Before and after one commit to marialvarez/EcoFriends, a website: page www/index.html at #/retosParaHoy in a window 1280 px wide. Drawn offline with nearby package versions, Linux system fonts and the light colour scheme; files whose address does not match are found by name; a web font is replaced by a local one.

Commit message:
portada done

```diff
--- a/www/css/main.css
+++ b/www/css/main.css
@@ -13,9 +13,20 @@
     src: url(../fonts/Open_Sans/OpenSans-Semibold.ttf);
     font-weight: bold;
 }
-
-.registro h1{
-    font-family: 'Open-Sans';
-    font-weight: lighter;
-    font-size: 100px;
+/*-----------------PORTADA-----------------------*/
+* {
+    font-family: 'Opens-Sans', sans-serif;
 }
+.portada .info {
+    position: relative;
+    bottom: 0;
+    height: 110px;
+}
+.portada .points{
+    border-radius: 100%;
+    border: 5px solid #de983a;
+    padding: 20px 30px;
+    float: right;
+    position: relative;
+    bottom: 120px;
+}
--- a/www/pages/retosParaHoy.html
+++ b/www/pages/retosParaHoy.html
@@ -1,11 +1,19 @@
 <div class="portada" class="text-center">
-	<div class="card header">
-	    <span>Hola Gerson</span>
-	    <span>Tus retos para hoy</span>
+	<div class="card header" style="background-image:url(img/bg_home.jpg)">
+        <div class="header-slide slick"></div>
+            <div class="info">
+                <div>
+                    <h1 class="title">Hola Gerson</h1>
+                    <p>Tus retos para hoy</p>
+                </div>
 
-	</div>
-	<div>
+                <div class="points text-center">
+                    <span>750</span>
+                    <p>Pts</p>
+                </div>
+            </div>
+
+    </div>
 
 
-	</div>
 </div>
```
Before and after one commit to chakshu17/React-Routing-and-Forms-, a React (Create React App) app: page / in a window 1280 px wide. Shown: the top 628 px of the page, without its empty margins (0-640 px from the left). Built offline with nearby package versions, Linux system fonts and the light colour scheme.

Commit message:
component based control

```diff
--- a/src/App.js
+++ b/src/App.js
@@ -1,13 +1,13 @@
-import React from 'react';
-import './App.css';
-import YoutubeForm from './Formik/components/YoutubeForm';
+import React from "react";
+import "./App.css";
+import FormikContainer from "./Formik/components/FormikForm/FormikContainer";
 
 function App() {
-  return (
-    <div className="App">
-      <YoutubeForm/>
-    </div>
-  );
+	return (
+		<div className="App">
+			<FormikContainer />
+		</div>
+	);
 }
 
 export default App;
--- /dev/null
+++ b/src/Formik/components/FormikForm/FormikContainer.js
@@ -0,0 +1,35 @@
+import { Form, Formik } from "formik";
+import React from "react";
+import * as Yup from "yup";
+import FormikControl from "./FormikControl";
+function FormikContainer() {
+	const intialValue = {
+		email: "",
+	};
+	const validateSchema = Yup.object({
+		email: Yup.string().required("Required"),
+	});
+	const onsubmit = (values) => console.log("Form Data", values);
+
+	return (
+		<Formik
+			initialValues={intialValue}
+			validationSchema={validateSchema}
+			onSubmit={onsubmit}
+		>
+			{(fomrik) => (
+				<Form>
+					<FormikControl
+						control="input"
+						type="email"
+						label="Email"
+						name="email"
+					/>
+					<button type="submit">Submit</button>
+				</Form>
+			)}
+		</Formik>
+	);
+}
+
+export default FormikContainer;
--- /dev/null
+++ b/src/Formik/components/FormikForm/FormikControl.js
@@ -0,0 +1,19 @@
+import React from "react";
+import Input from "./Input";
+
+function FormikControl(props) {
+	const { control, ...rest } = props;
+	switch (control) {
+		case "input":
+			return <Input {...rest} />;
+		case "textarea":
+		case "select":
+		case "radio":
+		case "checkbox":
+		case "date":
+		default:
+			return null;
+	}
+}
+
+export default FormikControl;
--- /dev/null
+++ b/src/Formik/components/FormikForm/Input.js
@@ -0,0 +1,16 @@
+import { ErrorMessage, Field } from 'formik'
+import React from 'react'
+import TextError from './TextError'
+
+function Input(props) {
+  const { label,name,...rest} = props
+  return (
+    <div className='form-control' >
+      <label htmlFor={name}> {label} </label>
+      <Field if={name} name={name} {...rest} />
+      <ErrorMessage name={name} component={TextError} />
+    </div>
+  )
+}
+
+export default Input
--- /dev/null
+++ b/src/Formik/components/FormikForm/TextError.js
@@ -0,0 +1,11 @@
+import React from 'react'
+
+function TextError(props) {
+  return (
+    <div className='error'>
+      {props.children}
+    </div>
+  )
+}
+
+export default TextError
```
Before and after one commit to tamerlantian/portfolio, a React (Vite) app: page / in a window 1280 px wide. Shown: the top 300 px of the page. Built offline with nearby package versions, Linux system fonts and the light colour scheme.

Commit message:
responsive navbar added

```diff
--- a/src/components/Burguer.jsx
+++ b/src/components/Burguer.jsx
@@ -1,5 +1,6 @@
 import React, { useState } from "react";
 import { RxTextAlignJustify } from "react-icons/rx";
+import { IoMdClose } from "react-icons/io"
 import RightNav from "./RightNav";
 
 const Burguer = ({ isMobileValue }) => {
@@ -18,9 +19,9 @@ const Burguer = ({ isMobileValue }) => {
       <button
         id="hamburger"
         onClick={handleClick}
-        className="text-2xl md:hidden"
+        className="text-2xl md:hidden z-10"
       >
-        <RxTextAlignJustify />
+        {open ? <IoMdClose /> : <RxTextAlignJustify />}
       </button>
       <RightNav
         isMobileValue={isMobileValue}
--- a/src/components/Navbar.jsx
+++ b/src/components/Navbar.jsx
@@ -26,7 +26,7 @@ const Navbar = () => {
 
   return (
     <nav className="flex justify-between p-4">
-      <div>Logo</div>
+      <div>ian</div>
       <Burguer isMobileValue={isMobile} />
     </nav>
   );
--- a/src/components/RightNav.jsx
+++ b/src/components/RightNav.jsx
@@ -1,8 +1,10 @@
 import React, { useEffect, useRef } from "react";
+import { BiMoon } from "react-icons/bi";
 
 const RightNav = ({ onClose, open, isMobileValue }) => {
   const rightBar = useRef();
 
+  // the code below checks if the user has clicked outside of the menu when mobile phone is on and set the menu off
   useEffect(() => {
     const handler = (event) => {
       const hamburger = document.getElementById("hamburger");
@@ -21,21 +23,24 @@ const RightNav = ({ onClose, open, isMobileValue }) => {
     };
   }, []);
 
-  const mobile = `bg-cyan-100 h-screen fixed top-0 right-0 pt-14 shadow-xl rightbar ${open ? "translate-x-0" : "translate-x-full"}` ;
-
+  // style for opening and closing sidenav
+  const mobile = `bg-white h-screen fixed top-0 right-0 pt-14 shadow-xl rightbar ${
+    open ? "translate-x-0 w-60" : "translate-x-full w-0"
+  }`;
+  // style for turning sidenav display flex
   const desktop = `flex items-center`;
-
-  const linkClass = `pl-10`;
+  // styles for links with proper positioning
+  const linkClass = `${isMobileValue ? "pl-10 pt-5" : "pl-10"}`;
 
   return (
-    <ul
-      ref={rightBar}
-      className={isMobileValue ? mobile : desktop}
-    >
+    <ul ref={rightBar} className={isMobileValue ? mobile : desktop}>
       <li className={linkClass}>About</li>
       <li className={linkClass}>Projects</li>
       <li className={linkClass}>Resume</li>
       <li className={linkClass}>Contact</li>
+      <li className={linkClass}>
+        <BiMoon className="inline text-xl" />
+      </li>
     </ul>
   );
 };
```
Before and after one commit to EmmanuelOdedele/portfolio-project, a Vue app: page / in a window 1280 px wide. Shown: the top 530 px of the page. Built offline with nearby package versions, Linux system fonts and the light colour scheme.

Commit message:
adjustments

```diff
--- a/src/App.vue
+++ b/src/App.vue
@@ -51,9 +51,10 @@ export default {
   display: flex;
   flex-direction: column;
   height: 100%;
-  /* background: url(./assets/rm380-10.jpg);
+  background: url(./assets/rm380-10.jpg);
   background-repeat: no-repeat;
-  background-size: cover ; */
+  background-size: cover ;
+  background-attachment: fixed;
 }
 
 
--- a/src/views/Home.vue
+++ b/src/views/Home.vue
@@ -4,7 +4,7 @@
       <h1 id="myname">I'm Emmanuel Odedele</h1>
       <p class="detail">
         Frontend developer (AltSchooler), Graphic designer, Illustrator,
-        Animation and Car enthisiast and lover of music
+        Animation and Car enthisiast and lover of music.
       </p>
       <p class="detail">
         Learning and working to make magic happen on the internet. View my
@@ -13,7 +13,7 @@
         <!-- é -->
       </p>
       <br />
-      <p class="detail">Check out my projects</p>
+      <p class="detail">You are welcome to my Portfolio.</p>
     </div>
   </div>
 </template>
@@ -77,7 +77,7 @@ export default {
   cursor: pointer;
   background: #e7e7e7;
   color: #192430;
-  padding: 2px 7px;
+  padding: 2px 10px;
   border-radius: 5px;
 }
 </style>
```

[EXERCISE PROMPT]: Look over the entries for "rest", then copy every line that includes that string.

[ANSWER BOX]:
+	const { control, ...rest } = props;
+			return <Input {...rest} />;
+  const { label,name,...rest} = props
+      <Field if={name} name={name} {...rest} />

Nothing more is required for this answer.